The main objective of the study is to investigate unmet needs of Black African and Caribbean Heritage (BAH) patients with and without a concurrent diagnosis of antisocial personality disorder (ASPD).
A total of 79 participants were recruited from ten psychiatric inpatient wards across two hospital sites in South London. Personality disorder was assessed using the SCID‐II for DSM‐IV, the prevalence of unmet needs was assessed by The Camberwell Assessment of Need Short Assessment Schedule and substance misuse problems measured using well validated drug and alcohol use disorder identification tools.
The presence of a concurrent ASPD was independently associated with a greater number of unmet needs. ASPD was associated with lower qualifications and a greater risk of homelessness and substance misuse. Unmet need was associated with lower qualifications and substance misuse. In a stepwise linear regression model alcohol dependence and drug misuse were the most significant predictors of unmet need.
Further research is required to identify the reasons why these needs are not being met and establish reasons for these patients' high‐dropout rates from treatment.
The present findings suggest BAH psychiatric inpatients with ASPD are at greater risk of alcohol dependence and drug misuse and report a greater number of unmet needs thus requiring a greater volume of services; however, current services are not meeting these needs.
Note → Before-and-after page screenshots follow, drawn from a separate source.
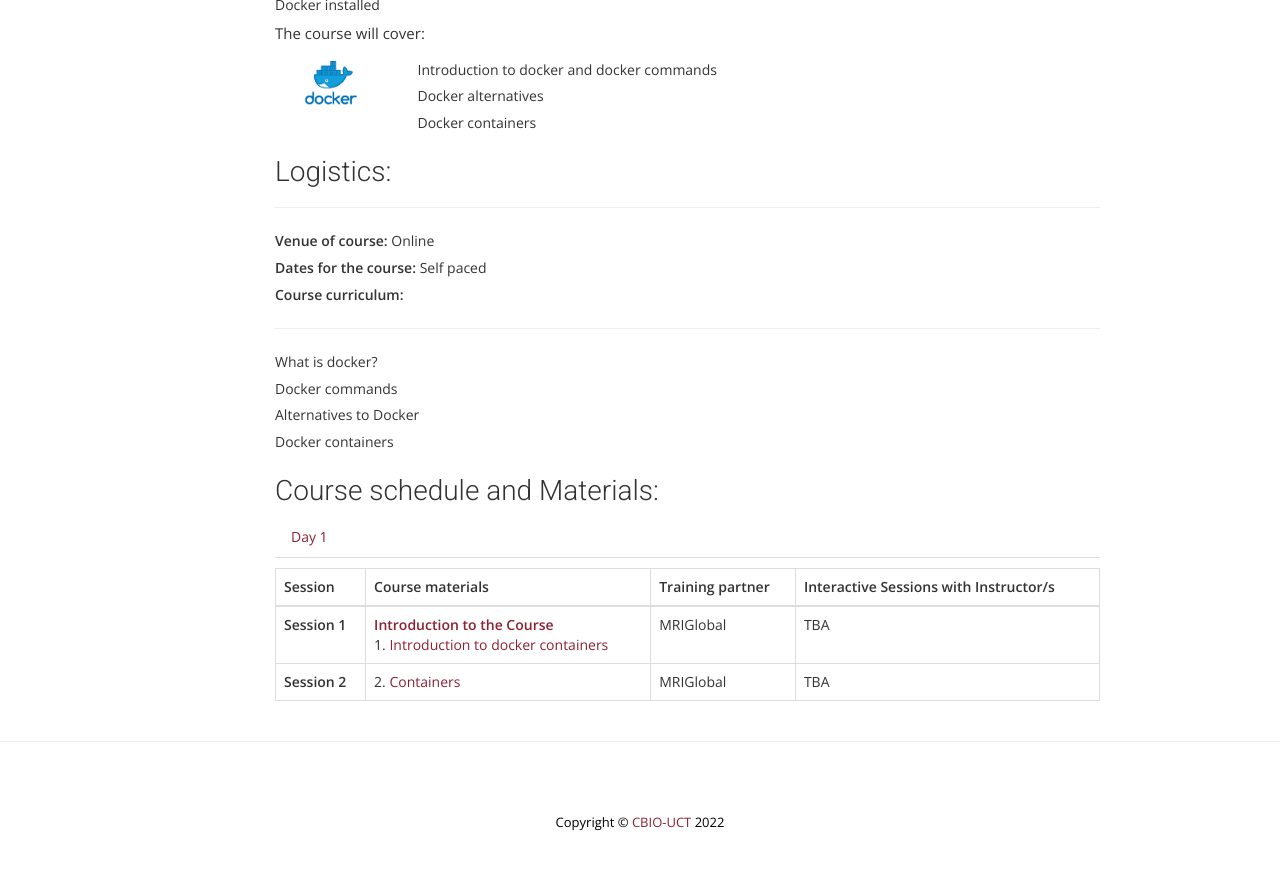
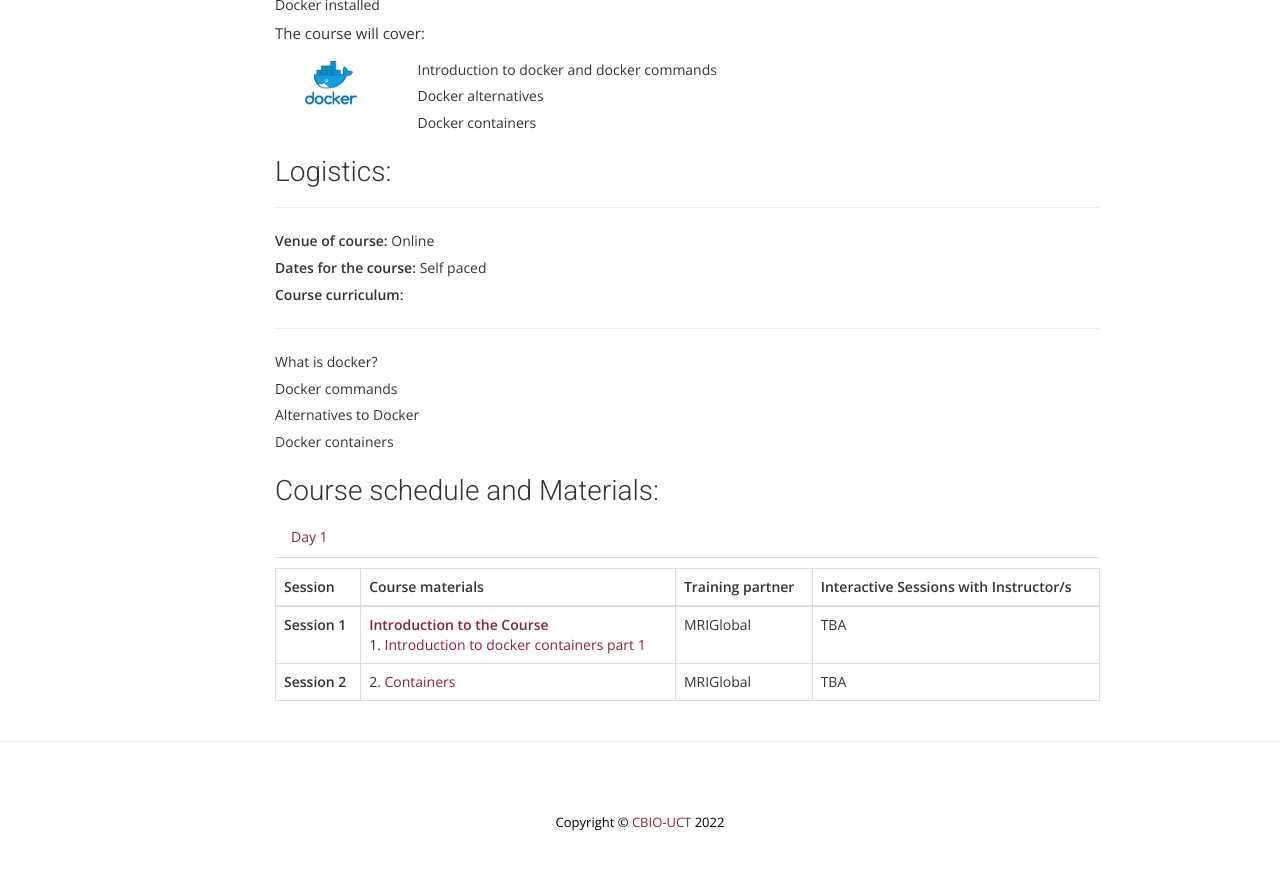
Before and after one commit to uct-cbio/ngs-academy, a Jekyll site: the page built from _posts/2022-05-16-Docker-Training.md, in a window 1280 px wide and 900 px high, scrolled down 640 px. Shown: the top 870 px of the window. Built offline with Jekyll 4.4.1, drawn with Linux system fonts in a browser that asks for light colours; nearby versions of some CDN libraries; some web fonts are replaced; comment, search, counter and statistics services are not loaded.

Commit message:
added part1 docker

```diff
--- a/_posts/2022-05-16-Docker-Training.md
+++ b/_posts/2022-05-16-Docker-Training.md
@@ -129,7 +129,7 @@ The NGS Academy forms part of the Africa CDC Pathogen Genomics Initiative (PGI).
       <td>    <ul>
       <li><b> <a href="{{ site.url }}uploads/311653_Docker slides_rev1.pdf" target="_blank">Introduction to the Course</a></b></li>
 <ol>
-  <li>1. <a href="{{ site.url }}uploads/311653_Docker slides_rev1.pdf" target="_blank">Introduction to docker containers</a></li>
+  <li>1. <a href="https://figshare.com/s/b5e15bc8e3bd2141c031" target="_blank">Introduction to docker containers part 1 </a></li>
 
 
 </ol>
```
Mental health teams should ensure thorough needs assessment procedures are incorporated into general psychiatric service practice ensuring effective treatment packages are tailored to these patients needs.
The research identifies a previously under‐researched sub‐group of psychiatric inpatients with a high proportion of unmet health and social needs and suggests further research to develop service improvements supporting their management.
Gwaspari, M., Hochhauser, S. and Bruce, M. (2011), "Unmet needs and antisocial personality disorder among Black African and Caribbean service users with severe mental illness", Ethnicity and Inequalities in Health and Social Care, Vol. 4 No. 1, pp. 38-48. https://doi.org/10.1108/17570981111189579Download as .RIS
Emerald Group Publishing Limited
Copyright © 2011, Emerald Group Publishing Limited